= Data to examine =
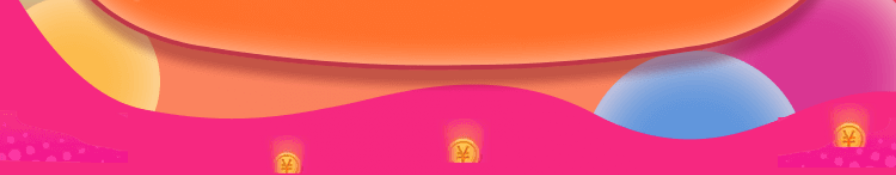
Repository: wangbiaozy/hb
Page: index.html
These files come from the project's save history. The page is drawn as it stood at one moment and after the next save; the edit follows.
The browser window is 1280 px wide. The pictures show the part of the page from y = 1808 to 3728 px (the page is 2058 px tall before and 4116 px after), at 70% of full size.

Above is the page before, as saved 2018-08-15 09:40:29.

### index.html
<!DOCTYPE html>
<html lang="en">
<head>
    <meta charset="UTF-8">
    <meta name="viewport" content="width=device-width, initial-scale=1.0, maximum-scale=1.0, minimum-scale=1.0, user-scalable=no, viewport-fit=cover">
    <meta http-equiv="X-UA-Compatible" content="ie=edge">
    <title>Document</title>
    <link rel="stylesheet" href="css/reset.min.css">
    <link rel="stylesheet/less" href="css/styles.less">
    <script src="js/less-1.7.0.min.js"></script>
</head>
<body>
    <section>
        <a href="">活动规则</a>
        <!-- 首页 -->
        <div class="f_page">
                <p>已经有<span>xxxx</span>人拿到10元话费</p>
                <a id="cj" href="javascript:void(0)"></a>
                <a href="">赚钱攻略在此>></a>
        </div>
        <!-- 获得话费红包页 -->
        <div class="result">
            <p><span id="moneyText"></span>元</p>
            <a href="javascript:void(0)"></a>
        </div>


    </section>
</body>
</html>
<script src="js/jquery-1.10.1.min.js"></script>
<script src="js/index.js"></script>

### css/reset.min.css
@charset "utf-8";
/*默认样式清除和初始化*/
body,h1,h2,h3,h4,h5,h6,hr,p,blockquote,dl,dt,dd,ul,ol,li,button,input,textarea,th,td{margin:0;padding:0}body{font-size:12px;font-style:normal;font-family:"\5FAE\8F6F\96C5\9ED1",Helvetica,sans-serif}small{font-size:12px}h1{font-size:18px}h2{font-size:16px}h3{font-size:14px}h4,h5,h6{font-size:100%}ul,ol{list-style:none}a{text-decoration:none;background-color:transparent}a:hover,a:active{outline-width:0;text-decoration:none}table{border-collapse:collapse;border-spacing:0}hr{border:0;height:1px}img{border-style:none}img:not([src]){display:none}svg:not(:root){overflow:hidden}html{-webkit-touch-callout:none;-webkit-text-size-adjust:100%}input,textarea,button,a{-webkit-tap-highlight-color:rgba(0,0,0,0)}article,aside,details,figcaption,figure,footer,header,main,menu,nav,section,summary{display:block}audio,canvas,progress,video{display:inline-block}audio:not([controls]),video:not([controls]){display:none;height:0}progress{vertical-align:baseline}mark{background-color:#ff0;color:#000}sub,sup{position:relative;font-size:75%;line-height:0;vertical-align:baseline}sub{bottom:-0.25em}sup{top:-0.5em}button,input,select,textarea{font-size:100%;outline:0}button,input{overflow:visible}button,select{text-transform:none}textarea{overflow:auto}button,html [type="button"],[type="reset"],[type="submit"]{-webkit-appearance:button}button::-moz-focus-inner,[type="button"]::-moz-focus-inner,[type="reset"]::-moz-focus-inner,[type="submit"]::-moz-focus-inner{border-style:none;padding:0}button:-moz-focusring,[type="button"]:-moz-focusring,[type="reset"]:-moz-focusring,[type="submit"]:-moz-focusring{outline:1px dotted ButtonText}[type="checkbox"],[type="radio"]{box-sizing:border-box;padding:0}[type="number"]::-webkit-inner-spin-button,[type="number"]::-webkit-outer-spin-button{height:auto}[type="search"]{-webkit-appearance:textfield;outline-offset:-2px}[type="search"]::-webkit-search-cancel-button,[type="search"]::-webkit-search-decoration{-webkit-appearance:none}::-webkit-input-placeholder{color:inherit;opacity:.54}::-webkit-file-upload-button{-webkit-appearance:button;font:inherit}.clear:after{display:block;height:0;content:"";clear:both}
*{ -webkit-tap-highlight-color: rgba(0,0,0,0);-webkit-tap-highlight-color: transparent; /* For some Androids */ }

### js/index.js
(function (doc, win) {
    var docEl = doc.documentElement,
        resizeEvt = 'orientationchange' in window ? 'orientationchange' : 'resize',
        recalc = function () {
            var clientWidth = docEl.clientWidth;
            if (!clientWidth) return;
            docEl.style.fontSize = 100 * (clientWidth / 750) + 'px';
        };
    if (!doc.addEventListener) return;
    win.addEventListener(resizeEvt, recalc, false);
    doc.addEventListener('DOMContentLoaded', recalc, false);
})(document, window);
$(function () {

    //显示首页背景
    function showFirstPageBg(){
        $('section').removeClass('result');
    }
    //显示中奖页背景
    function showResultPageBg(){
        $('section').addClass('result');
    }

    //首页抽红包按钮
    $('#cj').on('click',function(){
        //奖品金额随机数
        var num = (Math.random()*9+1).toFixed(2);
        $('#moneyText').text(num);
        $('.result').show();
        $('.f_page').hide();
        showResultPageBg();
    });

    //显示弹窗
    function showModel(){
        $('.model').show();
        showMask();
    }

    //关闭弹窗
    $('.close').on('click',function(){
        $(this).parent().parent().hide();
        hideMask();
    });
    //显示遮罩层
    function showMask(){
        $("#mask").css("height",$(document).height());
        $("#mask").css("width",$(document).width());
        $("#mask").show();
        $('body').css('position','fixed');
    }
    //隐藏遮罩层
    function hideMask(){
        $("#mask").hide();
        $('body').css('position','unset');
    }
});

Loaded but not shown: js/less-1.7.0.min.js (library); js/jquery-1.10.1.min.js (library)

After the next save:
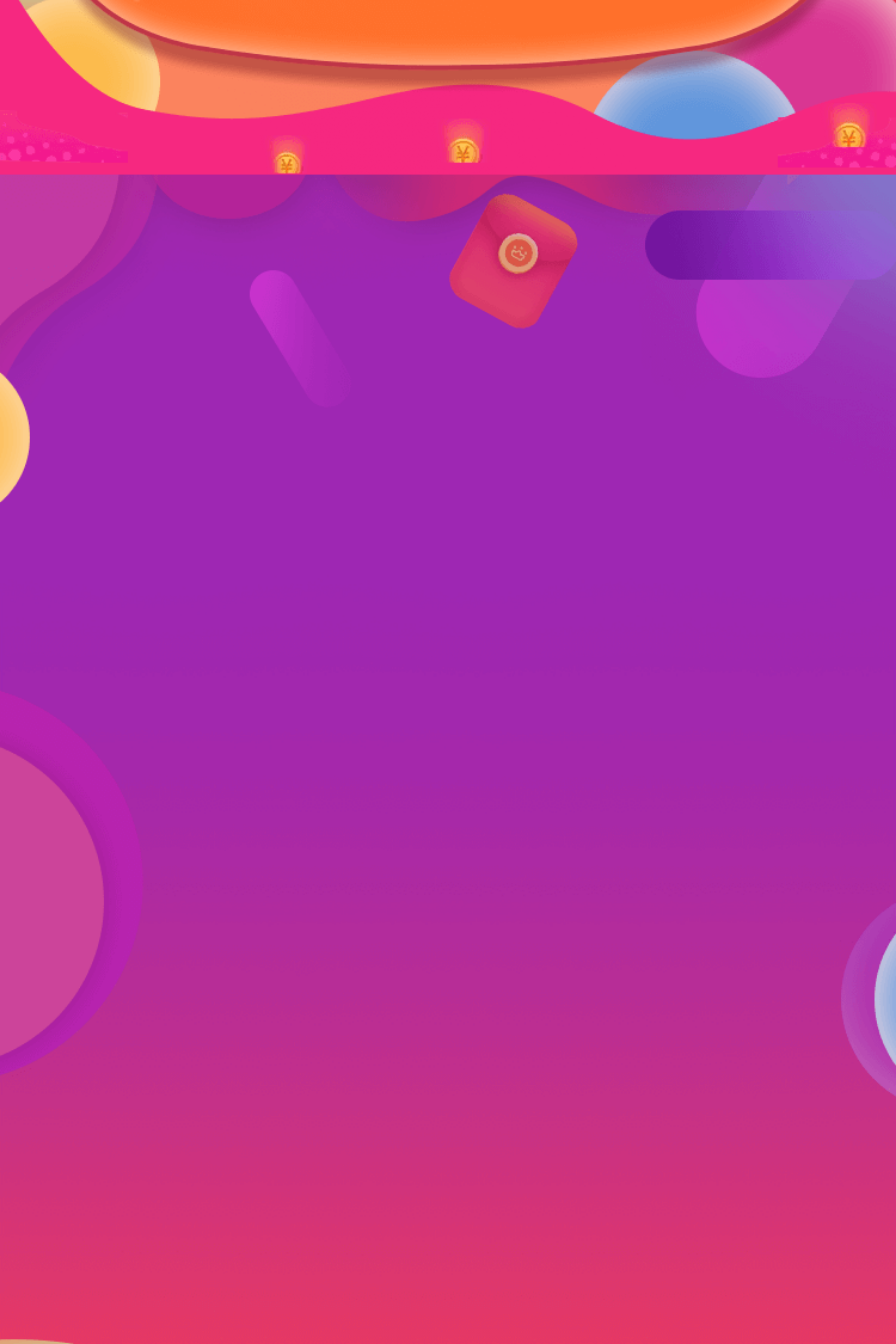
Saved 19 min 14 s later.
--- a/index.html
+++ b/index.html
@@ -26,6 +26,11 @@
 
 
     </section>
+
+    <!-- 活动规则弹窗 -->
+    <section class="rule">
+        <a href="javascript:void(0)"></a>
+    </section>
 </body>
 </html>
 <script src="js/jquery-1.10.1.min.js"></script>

= Task item =
The whole of the data above needs retyping exactly, with pictures omitted.

= Task output =
Repository: wangbiaozy/hb
Page: index.html
These files come from the project's save history. The page is drawn as it stood at one moment and after the next save; the edit follows.
The browser window is 1280 px wide. The pictures show the part of the page from y = 1808 to 3728 px (the page is 2058 px tall before and 4116 px after), at 70% of full size.

Above is the page before, as saved 2018-08-15 09:40:29.

### index.html
<!DOCTYPE html>
<html lang="en">
<head>
    <meta charset="UTF-8">
    <meta name="viewport" content="width=device-width, initial-scale=1.0, maximum-scale=1.0, minimum-scale=1.0, user-scalable=no, viewport-fit=cover">
    <meta http-equiv="X-UA-Compatible" content="ie=edge">
    <title>Document</title>
    <link rel="stylesheet" href="css/reset.min.css">
    <link rel="stylesheet/less" href="css/styles.less">
    <script src="js/less-1.7.0.min.js"></script>
</head>
<body>
    <section>
        <a href="">活动规则</a>
        <!-- 首页 -->
        <div class="f_page">
                <p>已经有<span>xxxx</span>人拿到10元话费</p>
                <a id="cj" href="javascript:void(0)"></a>
                <a href="">赚钱攻略在此>></a>
        </div>
        <!-- 获得话费红包页 -->
        <div class="result">
            <p><span id="moneyText"></span>元</p>
            <a href="javascript:void(0)"></a>
        </div>


    </section>
</body>
</html>
<script src="js/jquery-1.10.1.min.js"></script>
<script src="js/index.js"></script>

### css/reset.min.css
@charset "utf-8";
/*默认样式清除和初始化*/
body,h1,h2,h3,h4,h5,h6,hr,p,blockquote,dl,dt,dd,ul,ol,li,button,input,textarea,th,td{margin:0;padding:0}body{font-size:12px;font-style:normal;font-family:"\5FAE\8F6F\96C5\9ED1",Helvetica,sans-serif}small{font-size:12px}h1{font-size:18px}h2{font-size:16px}h3{font-size:14px}h4,h5,h6{font-size:100%}ul,ol{list-style:none}a{text-decoration:none;background-color:transparent}a:hover,a:active{outline-width:0;text-decoration:none}table{border-collapse:collapse;border-spacing:0}hr{border:0;height:1px}img{border-style:none}img:not([src]){display:none}svg:not(:root){overflow:hidden}html{-webkit-touch-callout:none;-webkit-text-size-adjust:100%}input,textarea,button,a{-webkit-tap-highlight-color:rgba(0,0,0,0)}article,aside,details,figcaption,figure,footer,header,main,menu,nav,section,summary{display:block}audio,canvas,progress,video{display:inline-block}audio:not([controls]),video:not([controls]){display:none;height:0}progress{vertical-align:baseline}mark{background-color:#ff0;color:#000}sub,sup{position:relative;font-size:75%;line-height:0;vertical-align:baseline}sub{bottom:-0.25em}sup{top:-0.5em}button,input,select,textarea{font-size:100%;outline:0}button,input{overflow:visible}button,select{text-transform:none}textarea{overflow:auto}button,html [type="button"],[type="reset"],[type="submit"]{-webkit-appearance:button}button::-moz-focus-inner,[type="button"]::-moz-focus-inner,[type="reset"]::-moz-focus-inner,[type="submit"]::-moz-focus-inner{border-style:none;padding:0}button:-moz-focusring,[type="button"]:-moz-focusring,[type="reset"]:-moz-focusring,[type="submit"]:-moz-focusring{outline:1px dotted ButtonText}[type="checkbox"],[type="radio"]{box-sizing:border-box;padding:0}[type="number"]::-webkit-inner-spin-button,[type="number"]::-webkit-outer-spin-button{height:auto}[type="search"]{-webkit-appearance:textfield;outline-offset:-2px}[type="search"]::-webkit-search-cancel-button,[type="search"]::-webkit-search-decoration{-webkit-appearance:none}::-webkit-input-placeholder{color:inherit;opacity:.54}::-webkit-file-upload-button{-webkit-appearance:button;font:inherit}.clear:after{display:block;height:0;content:"";clear:both}
*{ -webkit-tap-highlight-color: rgba(0,0,0,0);-webkit-tap-highlight-color: transparent; /* For some Androids */ }

### js/index.js
(function (doc, win) {
    var docEl = doc.documentElement,
        resizeEvt = 'orientationchange' in window ? 'orientationchange' : 'resize',
        recalc = function () {
            var clientWidth = docEl.clientWidth;
            if (!clientWidth) return;
            docEl.style.fontSize = 100 * (clientWidth / 750) + 'px';
        };
    if (!doc.addEventListener) return;
    win.addEventListener(resizeEvt, recalc, false);
    doc.addEventListener('DOMContentLoaded', recalc, false);
})(document, window);
$(function () {

    //显示首页背景
    function showFirstPageBg(){
        $('section').removeClass('result');
    }
    //显示中奖页背景
    function showResultPageBg(){
        $('section').addClass('result');
    }

    //首页抽红包按钮
    $('#cj').on('click',function(){
        //奖品金额随机数
        var num = (Math.random()*9+1).toFixed(2);
        $('#moneyText').text(num);
        $('.result').show();
        $('.f_page').hide();
        showResultPageBg();
    });

    //显示弹窗
    function showModel(){
        $('.model').show();
        showMask();
    }

    //关闭弹窗
    $('.close').on('click',function(){
        $(this).parent().parent().hide();
        hideMask();
    });
    //显示遮罩层
    function showMask(){
        $("#mask").css("height",$(document).height());
        $("#mask").css("width",$(document).width());
        $("#mask").show();
        $('body').css('position','fixed');
    }
    //隐藏遮罩层
    function hideMask(){
        $("#mask").hide();
        $('body').css('position','unset');
    }
});

Loaded but not shown: js/less-1.7.0.min.js (library); js/jquery-1.10.1.min.js (library)

After the next save:
Saved 19 min 14 s later.
--- a/index.html
+++ b/index.html
@@ -26,6 +26,11 @@
 
 
     </section>
+
+    <!-- 活动规则弹窗 -->
+    <section class="rule">
+        <a href="javascript:void(0)"></a>
+    </section>
 </body>
 </html>
 <script src="js/jquery-1.10.1.min.js"></script>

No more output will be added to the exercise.